Hydrostatic Pressure

where is the static fluid pressure, the mass density, the gravitational potential energy per unit mass, and the (approximately uniform) acceleration due to gravity. Now,

where is the (approximately uniform) mass density of water. Here, the comparatively small mass density of air has been neglected. Because and , it immediately follows, from Equation (2.1), that , where

We conclude that constant pressure surfaces in a stationary body of water take the form of horizontal planes.
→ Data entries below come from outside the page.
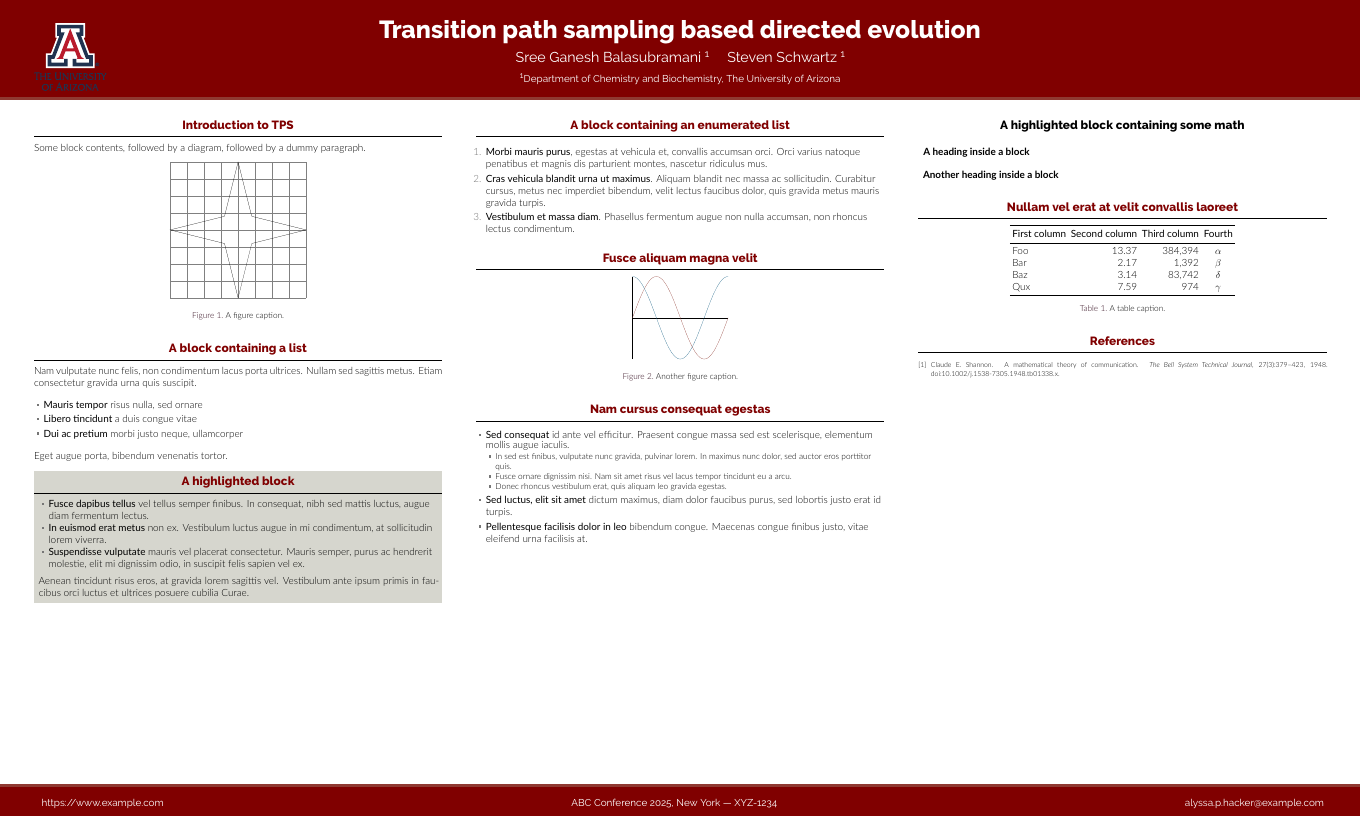
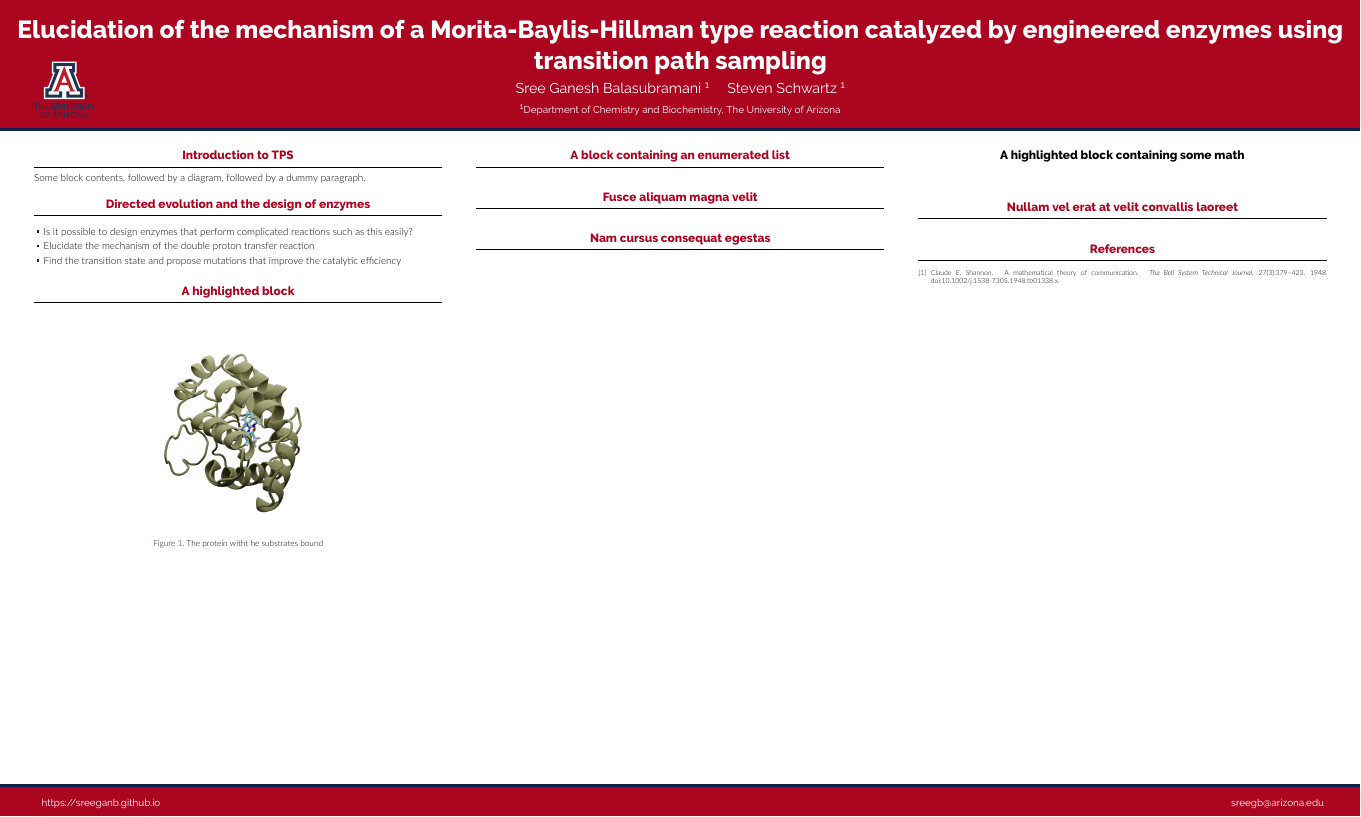
Before and after one commit to sreeganb/bps-2023-poster, a LaTeX poster (poster.tex, which reads beamercolorthemeuchicago.sty): the whole page. Compiled offline with XeLaTeX.

Commit message:
added some more stuff for the poster

```diff
--- a/beamercolorthemeuchicago.sty
+++ b/beamercolorthemeuchicago.sty
@@ -8,8 +8,8 @@
 % Color Palette
 % From https://news.uchicago.edu/sites/default/files/attachments/_uchicago.identity.guidelines.pdf
 % Primary
-\definecolor{maroon}{RGB}{128, 0, 0}
-\definecolor{darkgray}{RGB}{118, 118, 118}
+\definecolor{maroon}{RGB}{171, 5, 32}
+\definecolor{darkgray}{RGB}{12, 35, 75}
 \definecolor{lightgray}{RGB}{214, 214, 206}
 % Secondary
 \definecolor{yellow}{RGB}{248, 164, 41}
@@ -33,7 +33,7 @@
 
 % Headline
 \setbeamercolor{headline}{fg=white,bg=maroon}
-\setbeamercolor{headline rule}{bg=red}
+\setbeamercolor{headline rule}{bg=darkgray}
 
 % Block
 \setbeamercolor{block title}{fg=maroon,bg=white}
--- a/poster.tex
+++ b/poster.tex
@@ -45,7 +45,7 @@
 % Title
 % ====================
 
-\title{Transition path sampling based directed evolution}
+\title{Elucidation of the mechanism of a Morita-Baylis-Hillman type reaction catalyzed by engineered enzymes using transition path sampling}
 
 \author{Sree Ganesh Balasubramani \inst{1} \and Steven Schwartz \inst{1} }
 
@@ -56,9 +56,10 @@
 % ====================
 
 \footercontent{
-  \href{https://www.example.com}{https://www.example.com} \hfill
-  ABC Conference 2025, New York --- XYZ-1234 \hfill
-  \href{mailto:alyssa.p.hacker@example.com}{alyssa.p.hacker@example.com}}
+  \href{https://www.example.com}{https://sreeganb.github.io} \hfill
+  %ABC Conference 2025, New York --- XYZ-1234
+  \hfill
+  \href{mailto:sreegb@arizona.edu}{sreegb@arizona.edu}}
 % (can be left out to remove footer)
 
 % ====================
@@ -94,53 +95,38 @@
 
     Some block contents, followed by a diagram, followed by a dummy paragraph.
 
-    \begin{figure}
-      \centering
-      \begin{tikzpicture}[scale=6]
-        \draw[step=0.25cm,color=gray] (-1,-1) grid (1,1);
-        \draw (1,0) -- (0.2,0.2) -- (0,1) -- (-0.2,0.2) -- (-1,0)
-          -- (-0.2,-0.2) -- (0,-1) -- (0.2,-0.2) -- cycle;
-      \end{tikzpicture}
-      \caption{A figure caption.}
-    \end{figure}
+   % \begin{figure}
+   %   \centering
+   %   \begin{tikzpicture}[scale=6]
+   %     \draw[step=0.25cm,color=gray] (-1,-1) grid (1,1);
+   %     \draw (1,0) -- (0.2,0.2) -- (0,1) -- (-0.2,0.2) -- (-1,0)
+   %       -- (-0.2,-0.2) -- (0,-1) -- (0.2,-0.2) -- cycle;
+   %   \end{tikzpicture}
+   %   \caption{A figure caption.}
+   % \end{figure}
 
 
 
   \end{block}
 
-  \begin{block}{A block containing a list}
-
-    Nam vulputate nunc felis, non condimentum lacus porta ultrices. Nullam sed
-    sagittis metus. Etiam consectetur gravida urna quis suscipit.
+  \begin{block}{Directed evolution and the design of enzymes}
 
     \begin{itemize}
-      \item \textbf{Mauris tempor} risus nulla, sed ornare
-      \item \textbf{Libero tincidunt} a duis congue vitae
-      \item \textbf{Dui ac pretium} morbi justo neque, ullamcorper
+      \item Is it possible to design enzymes that perform complicated reactions such as this easily?
+      \item Elucidate the mechanism of the double proton transfer reaction
+      \item Find the transition state and propose mutations that improve the catalytic efficiency
     \end{itemize}
-
-    Eget augue porta, bibendum venenatis tortor.
 
   \end{block}
 
-  \begin{alertblock}{A highlighted block}
+  \begin{block}{A highlighted block}
+    \begin{figure}
+        \centering
+        \includegraphics[scale=0.5]{figures/reac-121.png}
+        \caption{The protein witht he substrates bound}
+    \end{figure}
 
-
-
-    \begin{itemize}
-      \item \textbf{Fusce dapibus tellus} vel tellus semper finibus. In
-        consequat, nibh sed mattis luctus, augue diam fermentum lectus.
-      \item \textbf{In euismod erat metus} non ex. Vestibulum luctus augue in
-        mi condimentum, at sollicitudin lorem viverra.
-      \item \textbf{Suspendisse vulputate} mauris vel placerat consectetur.
-        Mauris semper, purus ac hendrerit molestie, elit mi dignissim odio, in
-        suscipit felis sapien vel ex.
-    \end{itemize}
-
-    Aenean tincidunt risus eros, at gravida lorem sagittis vel. Vestibulum ante
-    ipsum primis in faucibus orci luctus et ultrices posuere cubilia Curae.
-
-  \end{alertblock}
+  \end{block}
 
 \end{column}
 
@@ -151,65 +137,31 @@
   \begin{block}{A block containing an enumerated list}
 
 
-
-    \begin{enumerate}
-      \item \textbf{Morbi mauris purus}, egestas at vehicula et, convallis
-        accumsan orci. Orci varius natoque penatibus et magnis dis parturient
-        montes, nascetur ridiculus mus.
-      \item \textbf{Cras vehicula blandit urna ut maximus}. Aliquam blandit nec
-        massa ac sollicitudin. Curabitur cursus, metus nec imperdiet bibendum,
-        velit lectus faucibus dolor, quis gravida metus mauris gravida turpis.
-      \item \textbf{Vestibulum et massa diam}. Phasellus fermentum augue non
-        nulla accumsan, non rhoncus lectus condimentum.
-    \end{enumerate}
-
   \end{block}
 
   \begin{block}{Fusce aliquam magna velit}
 
-
-
-    \begin{figure}
-      \centering
-      \begin{tikzpicture}
-        \begin{axis}[
-            scale only axis,
-            no markers,
-            domain=0:2*pi,
-            samples=100,
-            axis lines=center,
-            axis line style={-},
-            ticks=none]
-          \addplot[red] {sin(deg(x))};
-          \addplot[blue] {cos(deg(x))};
-        \end{axis}
-      \end{tikzpicture}
-      \caption{Another figure caption.}
-    \end{figure}
+    %   \begin{figure}
+    %  \centering
+    %  \begin{tikzpicture}
+    %    \begin{axis}[
+    %        scale only axis,
+    %        no markers,
+    %        domain=0:2*pi,
+    %        samples=100,
+    %        axis lines=center,
+    %        axis line style={-},
+    %        ticks=none]
+    %      \addplot[red] {sin(deg(x))};
+    %      \addplot[blue] {cos(deg(x))};
+    %    \end{axis}
+    %  \end{tikzpicture}
+    %  \caption{Another figure caption.}
+    %\end{figure}
 
   \end{block}
 
   \begin{block}{Nam cursus consequat egestas}
-
-
-
-    \begin{itemize}
-      \item \textbf{Sed consequat} id ante vel efficitur. Praesent congue massa
-        sed est scelerisque, elementum mollis augue iaculis.
-        \begin{itemize}
-          \item In sed est finibus, vulputate
-            nunc gravida, pulvinar lorem. In maximus nunc dolor, sed auctor eros
-            porttitor quis.
-          \item Fusce ornare dignissim nisi. Nam sit amet risus vel lacus
-            tempor tincidunt eu a arcu.
-          \item Donec rhoncus vestibulum erat, quis aliquam leo
-            gravida egestas.
-        \end{itemize}
-      \item \textbf{Sed luctus, elit sit amet} dictum maximus, diam dolor
-        faucibus purus, sed lobortis justo erat id turpis.
-      \item \textbf{Pellentesque facilisis dolor in leo} bibendum congue.
-        Maecenas congue finibus justo, vitae eleifend urna facilisis at.
-    \end{itemize}
 
   \end{block}
 
@@ -222,12 +174,11 @@
   \begin{exampleblock}{A highlighted block containing some math}
 
 
-
-    \heading{A heading inside a block}
+    %\heading{A heading inside a block}
 
 
 
-    \heading{Another heading inside a block}
+    %\heading{Another heading inside a block}
 
 
 
@@ -237,20 +188,20 @@
 
 
 
-    \begin{table}
-      \centering
-      \begin{tabular}{l r r c}
-        \toprule
-        \textbf{First column} & \textbf{Second column} & \textbf{Third column} & \textbf{Fourth} \\
-        \midrule
-        Foo & 13.37 & 384,394 & $\alpha$ \\
-        Bar & 2.17 & 1,392 & $\beta$ \\
-        Baz & 3.14 & 83,742 & $\delta$ \\
-        Qux & 7.59 & 974 & $\gamma$ \\
-        \bottomrule
-      \end{tabular}
-      \caption{A table caption.}
-    \end{table}
+    %\begin{table}
+    %  \centering
+    %  \begin{tabular}{l r r c}
+    %    \toprule
+    %    \textbf{First column} & \textbf{Second column} & \textbf{Third column} & \textbf{Fourth} \\
+    %    \midrule
+    %    Foo & 13.37 & 384,394 & $\alpha$ \\
+    %    Bar & 2.17 & 1,392 & $\beta$ \\
+    %    Baz & 3.14 & 83,742 & $\delta$ \\
+    %    Qux & 7.59 & 974 & $\gamma$ \\
+    %    \bottomrule
+    %  \end{tabular}
+    %  \caption{A table caption.}
+    %\end{table}
 
 
 
```
Also changed, not shown: figures/reac-121.png (added), poster.tex (4 more changed lines).
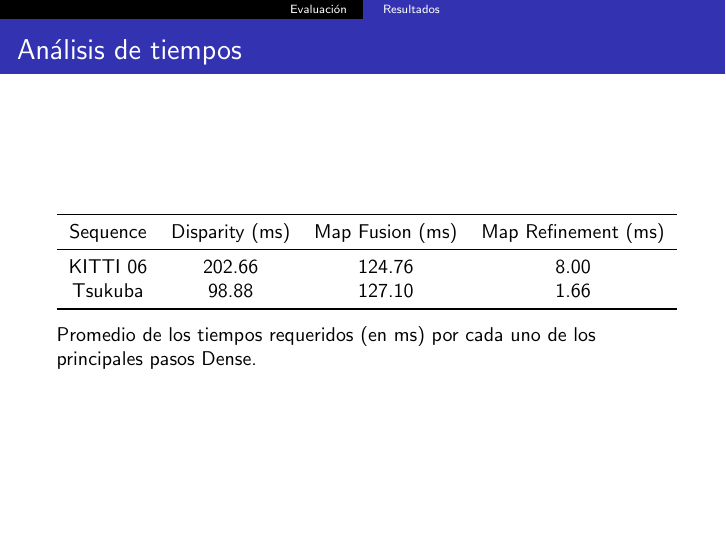
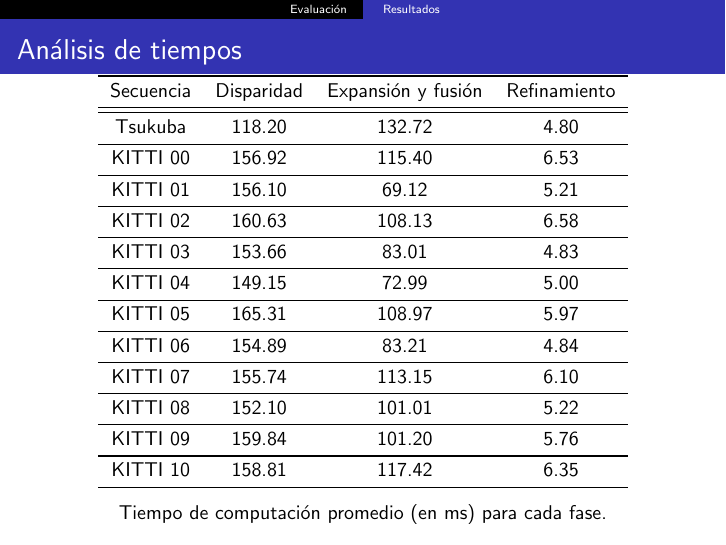
Before and after one commit to adalessandro/thesis-slides, LaTeX slides (slides.tex): page 44 of 51. Compiled offline with pdfLaTeX.

Commit message:
experiments: Add point cloud size and times
Signed-off-by: Ariel D'Alessandro <ariel@vanguardiasur.com.ar>

```diff
--- a/slides.tex
+++ b/slides.tex
@@ -911,20 +894,44 @@ Función $\disparityMap:\mathbb{R}^{2}\mathbb{\rightarrow R}^{+}$ que mapea los
 \begin{frame}
 	\frametitle{Análisis de tiempos}
-	\begin{table}[!htb]
-		\centering
-		\small
-		\begin{tabular}{cccc}
-			\toprule
-			Sequence & Disparity (ms) & Map Fusion (ms) & Map Refinement (ms) \\
-			\midrule
-			KITTI 06 & 202.66 & 124.76 & 8.00 \\
-			Tsukuba & 98.88 & 127.10 & 1.66 \\
-			\bottomrule
-		\end{tabular}
-		%\caption{Average computation times (in ms) for each of the main steps of our algorithm.}
-		\caption{Promedio de los tiempos requeridos (en ms) por cada uno de los principales pasos Dense.}
-		\label{table:table_times}
-	\end{table}
+	\vspace{-0.7em}
+	\begin{center}
+	\begin{figure}[tbh]
+	\begin{centering}
+	\begin{tabular}{cccc}
+		\toprule
+		Secuencia & Disparidad & Expansión y fusión & Refinamiento\tabularnewline
+		\midrule
+		\midrule
+		Tsukuba & 118.20 & 132.72 & 4.80\tabularnewline
+		\midrule
+		KITTI 00 & 156.92 & 115.40 & 6.53\tabularnewline
+		\midrule
+		KITTI 01 & 156.10 & 69.12 & 5.21\tabularnewline
+		\midrule
+		KITTI 02 & 160.63 & 108.13 & 6.58\tabularnewline
+		\midrule
+		KITTI 03 & 153.66 & 83.01 & 4.83\tabularnewline
+		\midrule
+		KITTI 04 & 149.15 & 72.99 & 5.00\tabularnewline
+		\midrule
+		KITTI 05 & 165.31 & 108.97 & 5.97\tabularnewline
+		\midrule
+		KITTI 06 & 154.89 & 83.21 & 4.84\tabularnewline
+		\midrule
+		KITTI 07 & 155.74 & 113.15 & 6.10\tabularnewline
+		\midrule
+		KITTI 08 & 152.10 & 101.01 & 5.22\tabularnewline
+		\midrule
+		KITTI 09 & 159.84 & 101.20 & 5.76\tabularnewline
+		\midrule
+		KITTI 10 & 158.81 & 117.42 & 6.35\tabularnewline
+		\bottomrule
+	\end{tabular}
+	\par\end{centering}
+	\centering
+	\caption{Tiempo de computación promedio (en ms) para cada fase.}
+	\end{figure}
+	\par\end{center}
 \end{frame}
 
 \begin{frame}
```
Also changed, not shown: experiments/points_kitti06.png (added), experiments/points_tsukuba.png (added), slides.tex (29 more changed lines).
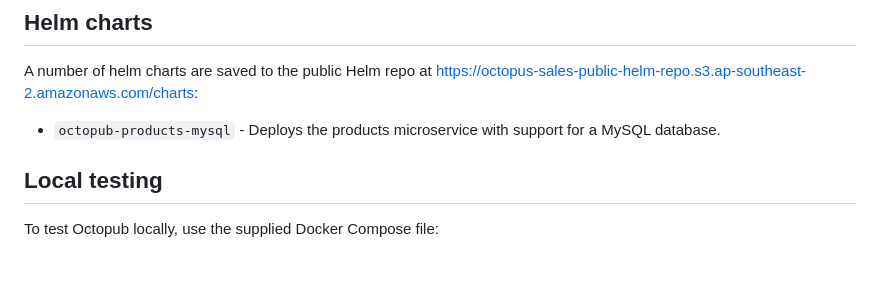
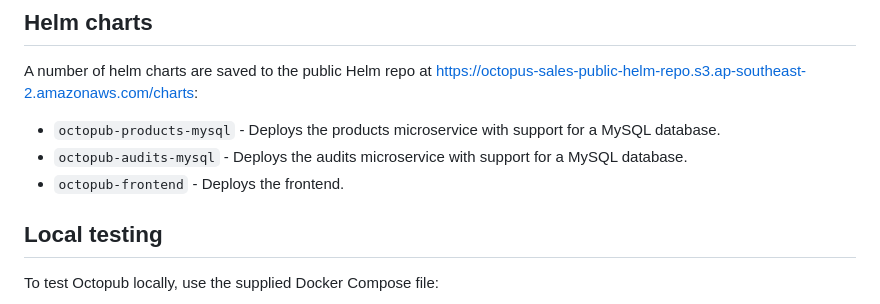
Before and after one commit to ryanrousseau/Octopub, a Markdown page: README.md, the part around the change. GitHub-like rendering; blank space fills up the shorter version.

```diff
--- a/README.md
+++ b/README.md
@@ -35,6 +35,8 @@ A number of helm charts are saved to the public Helm repo at
 https://octopus-sales-public-helm-repo.s3.ap-southeast-2.amazonaws.com/charts:
 
 * `octopub-products-mysql` - Deploys the products microservice with support for a MySQL database.
+* `octopub-audits-mysql` - Deploys the audits microservice with support for a MySQL database.
+* `octopub-frontend` - Deploys the frontend.
 
 ## Local testing
 
```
Making use of Equation (2.2), the previous equation can be integrated to give

where is atmospheric pressure at ground level (Batchelor 2000). According to this expression, pressure in stationary water increases linearly with increasing depth (i.e., with decreasing , for ). In fact, given that and (Batchelor 2000), we deduce that hydrostatic pressure in water rises at the rate of 1 atmosphere (i.e., ) every increase in depth below the surface.